Her spokesman Matthew Newman said: “People love to speculate. She is very happy with and focused on her current position and has a lot to do.” He did not deny the reports.
Other sources within the EU executive were less inhibited, making clear the basis on which a Reding campaign would be built.
“Her three terms as Commissioner mean that she has experience on her side, she has great contacts in the Parliament arising from her former role as an MEP," a well-placed supporter told EURACTIV. "She is extensively engaged there. She is a fervent believer in Europe. It would be hard to find someone more pro-European than her.”
Base in Parliament
Reding, of Luxembourg, is believed to have established a strong support base in the Parliament, leading to speculation that she is a shoe-in to be the candidate of the European People’s Party.
Under the Lisbon Treaty the Commission president is supposed to reflect the colour of the Parliament, and the European elections in 2014 could be run with the political groups backing their own candidates, making a clear outcome appear as a strong endorsement for the challenger.
There have also been rumours amongst MEPs that the parliament president, Martin Schulz, a German, will bag the candidacy of the Socialist and Democrats.
Schulz’s spokesman Armin Machmer also did not deny the reports.

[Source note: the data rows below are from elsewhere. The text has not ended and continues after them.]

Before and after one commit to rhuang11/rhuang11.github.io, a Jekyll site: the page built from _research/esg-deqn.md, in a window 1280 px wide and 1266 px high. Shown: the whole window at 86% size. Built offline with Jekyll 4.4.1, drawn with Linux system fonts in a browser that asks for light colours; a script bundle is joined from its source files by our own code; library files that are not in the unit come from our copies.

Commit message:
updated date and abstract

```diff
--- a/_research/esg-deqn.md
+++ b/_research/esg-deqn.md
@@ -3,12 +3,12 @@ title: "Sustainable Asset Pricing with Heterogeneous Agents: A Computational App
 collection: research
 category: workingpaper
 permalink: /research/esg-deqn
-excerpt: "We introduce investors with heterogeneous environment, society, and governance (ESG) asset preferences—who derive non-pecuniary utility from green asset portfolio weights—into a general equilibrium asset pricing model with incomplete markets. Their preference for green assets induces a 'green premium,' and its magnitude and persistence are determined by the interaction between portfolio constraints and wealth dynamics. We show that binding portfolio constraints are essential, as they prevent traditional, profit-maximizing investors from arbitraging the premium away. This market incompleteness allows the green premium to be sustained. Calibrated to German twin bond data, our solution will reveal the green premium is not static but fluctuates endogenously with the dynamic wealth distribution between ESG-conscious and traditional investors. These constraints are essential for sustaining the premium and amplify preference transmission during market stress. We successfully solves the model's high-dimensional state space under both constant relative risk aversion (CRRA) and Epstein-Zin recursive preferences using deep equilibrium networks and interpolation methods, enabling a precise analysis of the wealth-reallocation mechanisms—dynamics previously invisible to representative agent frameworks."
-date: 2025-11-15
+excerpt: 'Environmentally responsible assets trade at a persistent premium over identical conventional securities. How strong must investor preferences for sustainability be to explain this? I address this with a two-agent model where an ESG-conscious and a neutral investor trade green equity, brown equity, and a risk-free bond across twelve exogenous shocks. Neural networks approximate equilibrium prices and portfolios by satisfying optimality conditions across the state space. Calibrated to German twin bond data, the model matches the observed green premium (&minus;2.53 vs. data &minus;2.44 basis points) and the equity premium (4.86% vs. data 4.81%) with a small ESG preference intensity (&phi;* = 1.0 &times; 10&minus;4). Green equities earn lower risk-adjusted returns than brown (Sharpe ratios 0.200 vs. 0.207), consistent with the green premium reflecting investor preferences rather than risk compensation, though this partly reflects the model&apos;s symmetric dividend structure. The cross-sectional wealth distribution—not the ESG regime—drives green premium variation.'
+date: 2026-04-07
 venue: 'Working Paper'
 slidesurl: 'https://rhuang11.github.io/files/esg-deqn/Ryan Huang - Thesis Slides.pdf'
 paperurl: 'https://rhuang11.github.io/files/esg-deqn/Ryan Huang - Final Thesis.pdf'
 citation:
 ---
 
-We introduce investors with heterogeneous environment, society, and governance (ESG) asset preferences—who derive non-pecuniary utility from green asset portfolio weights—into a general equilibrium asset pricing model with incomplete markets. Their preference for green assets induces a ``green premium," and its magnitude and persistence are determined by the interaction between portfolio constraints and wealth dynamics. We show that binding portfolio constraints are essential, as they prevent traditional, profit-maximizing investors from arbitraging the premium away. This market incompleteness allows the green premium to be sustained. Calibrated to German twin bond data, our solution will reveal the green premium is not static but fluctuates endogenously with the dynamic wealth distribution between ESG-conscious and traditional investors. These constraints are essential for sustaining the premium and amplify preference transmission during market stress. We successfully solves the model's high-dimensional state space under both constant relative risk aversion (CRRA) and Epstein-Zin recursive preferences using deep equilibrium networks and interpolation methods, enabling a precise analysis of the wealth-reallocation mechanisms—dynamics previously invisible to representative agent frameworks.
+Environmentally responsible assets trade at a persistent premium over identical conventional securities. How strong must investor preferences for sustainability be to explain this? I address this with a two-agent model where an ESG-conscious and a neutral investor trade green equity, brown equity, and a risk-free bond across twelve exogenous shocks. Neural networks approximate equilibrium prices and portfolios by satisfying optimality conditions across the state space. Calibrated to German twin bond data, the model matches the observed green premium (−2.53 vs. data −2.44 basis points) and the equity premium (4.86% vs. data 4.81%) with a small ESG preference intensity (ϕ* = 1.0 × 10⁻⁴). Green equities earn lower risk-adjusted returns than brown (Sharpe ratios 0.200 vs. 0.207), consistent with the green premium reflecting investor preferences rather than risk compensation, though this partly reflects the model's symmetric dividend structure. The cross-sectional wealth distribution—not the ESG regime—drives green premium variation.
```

“The PES will put forward a candidate with a high public profile and European credentials when the time arrives," Machmer said. "Martin is three months into the presidency of the European Parliament. He focuses all his work, efforts and aspirations on the post that he has been elected to, that is representing the interest of the Parliament and its members.”
Piotr Maciej Kaczy?ski, the head of politics and institutions at the Centre for European Policy Studies, a think-tank, said: “The big question is whether the parties can get clear candidates. It will be as difficult to become a candidate as it will to become president. For that reason the political groups are examining the possibility of staging primary elections.”
Mario Monti, back in Brussels?
The nature of any battle between candidates also depends on what names emerge as likely candidates. There is speculation in Berlin that German Chancellor Angela Merkel considers Italian Prime Minister Mario Monti – himself a former commissioner – as a good candidate for Commission president.
Monti does not belong to one of the political groups, however, and such a candidate would entail a less political campaign.
Although Barroso will not step down until 2014, it is unsurprising that reports of jostling are emerging early.
The prospect of a change of Commissioners’ cabinets surrounding a new presidency – after Barroso’s full 10-year term – will trigger advance positioning by senior officials.
Early declarations of candidacy offer a degree of certainty and also indicate political courage. However, any candidate must bank on a fair degree of risk.
“A lot can happen in politics in two years. Luxembourg, France and Germany all have elections in the interim,” the Reding supporter said.
Front-runners have not usually met with success in the past, and the final decision-making process rests with the leadership of the member states.
Article 17 of the European Treaty – amended by the Lisbon Treaty – lays out the procedure for appointing the president and his team.
The European Council votes by qualified majority for a nominee for the post of president, taking account of the latest European elections.
This proposal is then put before Parliament which must approve or veto the appointment. If an absolute majority of MEPs support the nominee, he or she is elected.
The president then, together with the Council, puts forward his team to the Parliament to be scrutinised. The Parliament then votes on the Commission as a whole and, if approved, the European Council, acting by a qualified majority, appoints the president and other commissioners to office.
The candidate selected by the Council has often been a leading national politician, but this is not a requirement.
- 2014: New Commission president will be appointed by Council, and elected by Parliament